_WORK TASK_. Among the following entries, say how many lines contain the word "JSON"; the answer is a number and nothing else.

_Image comparison data_.
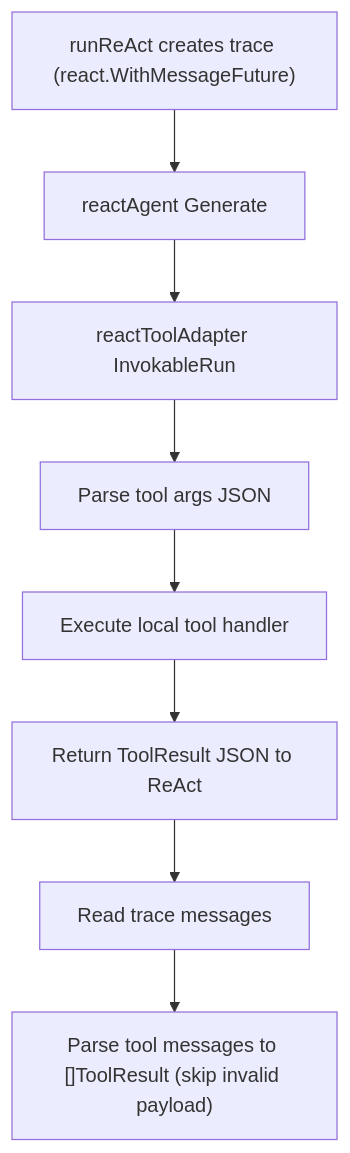
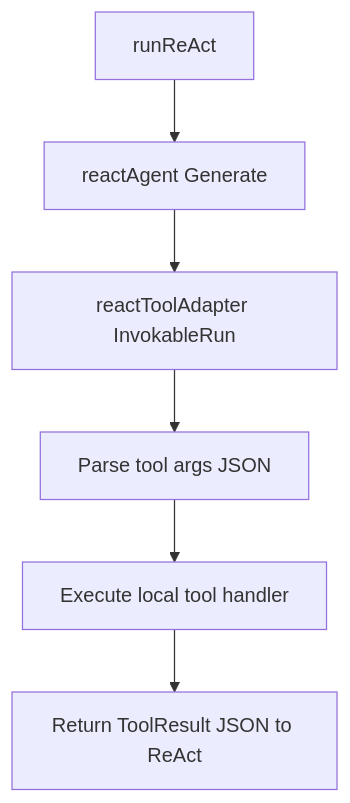
Before and after one commit to tanpawarit/Chative-Advanced-Task-Oriented-Dialogue: the second of 2 diagrams in flow_specialist.md, drawn with Mermaid. The commit also changed other lines of this file and 9 other files, not shown here.

Commit message:
refactor: Unify specialist agent prompts to a single structured JSON output format and generalize LLM graph compilation.

````diff
--- a/flow_specialist.md
+++ b/flow_specialist.md
@@ -35,10 +20,8 @@
 ```mermaid
 flowchart TD
-    A["runReAct creates trace (react.WithMessageFuture)"] --> B["reactAgent Generate"]
+    A["runReAct"] --> B["reactAgent Generate"]
     B --> C["reactToolAdapter InvokableRun"]
     C --> D["Parse tool args JSON"]
     D --> E["Execute local tool handler"]
     E --> F["Return ToolResult JSON to ReAct"]
-    F --> G["Read trace messages"]
-    G --> H["Parse tool messages to []ToolResult (skip invalid payload)"]
 ```
````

_ANSWER FOR THIS EXERCISE_. 3